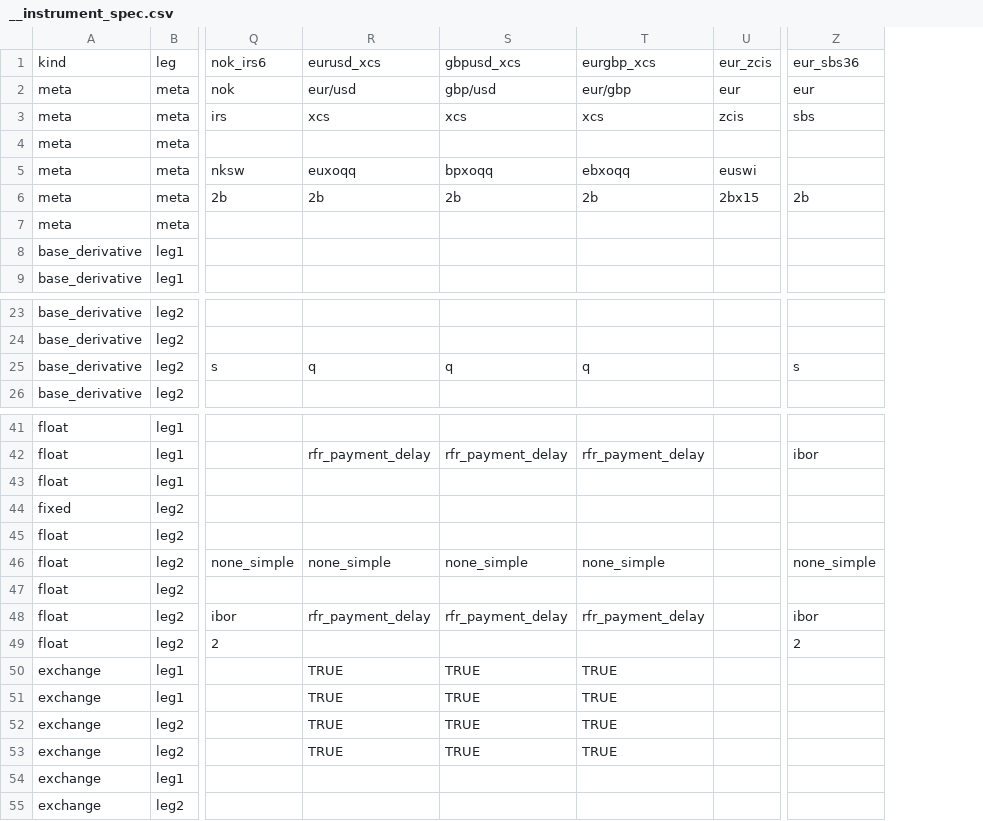
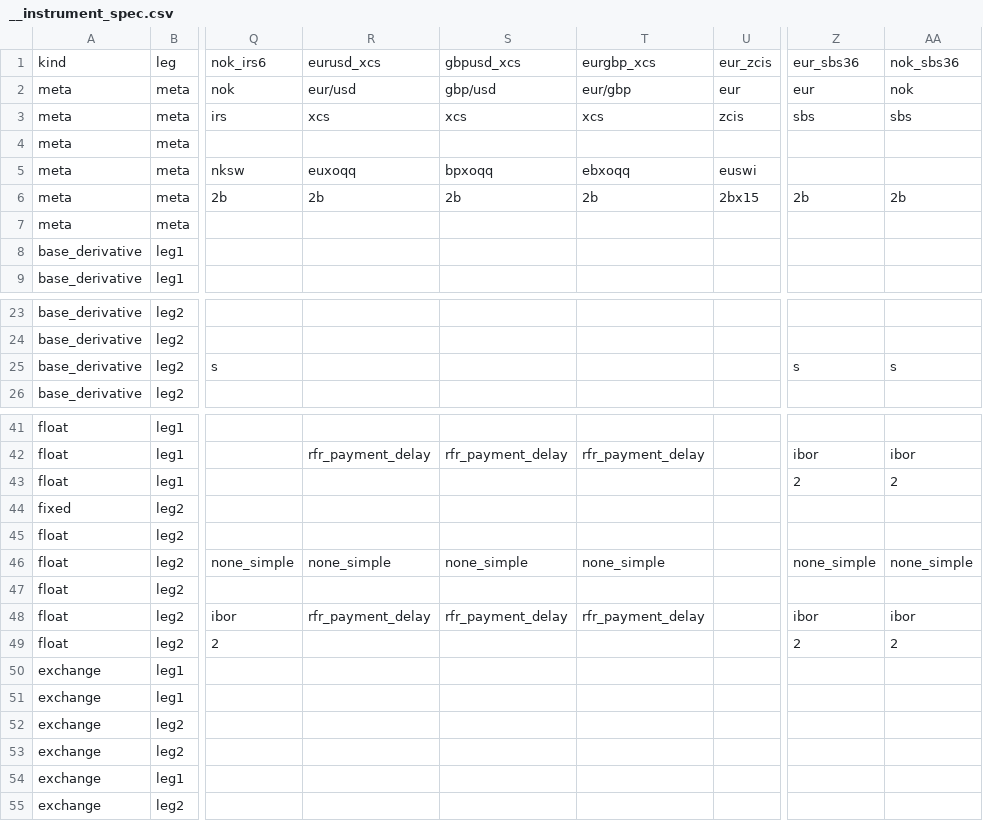
Before and after one commit to attack68/rateslib, a CSV file: python/rateslib/data/__instrument_spec.csv, drawn as a sheet; only a part is shown, gaps mark what is left out; the diff names each change by its address in the sheet, - before the commit and + after, or states it on an @@ line.

Commit message:
REF: add specs

```diff
--- a/python/rateslib/data/__instrument_spec.csv
+++ b/python/rateslib/data/__instrument_spec.csv
+column AA, rows 1-6: nok_sbs36 | nok | sbs |  |  | 2b; row 25: s; rows 42-49: ibor | 2 |  |  | none_simple |  | ibor | 2
-R25: q
+R25: (empty)
-S25: q
+S25: (empty)
-T25: q
+T25: (empty)
-Z43: (empty)
+Z43: 2
-R50:R53: TRUE
+R50:R53: (empty)
-S50:S53: TRUE
+S50:S53: (empty)
-T50:T53: TRUE
+T50:T53: (empty)
```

──────

** ACTIVITY **
Copy out every line of the listing that includes the string "rateslib".

** ANSWER AREA **
Before and after one commit to attack68/rateslib, a CSV file: python/rateslib/data/__instrument_spec.csv, drawn as a sheet; only a part is shown, gaps mark what is left out; the diff names each change by its address in the sheet, - before the commit and + after, or states it on an @@ line.
--- a/python/rateslib/data/__instrument_spec.csv
+++ b/python/rateslib/data/__instrument_spec.csv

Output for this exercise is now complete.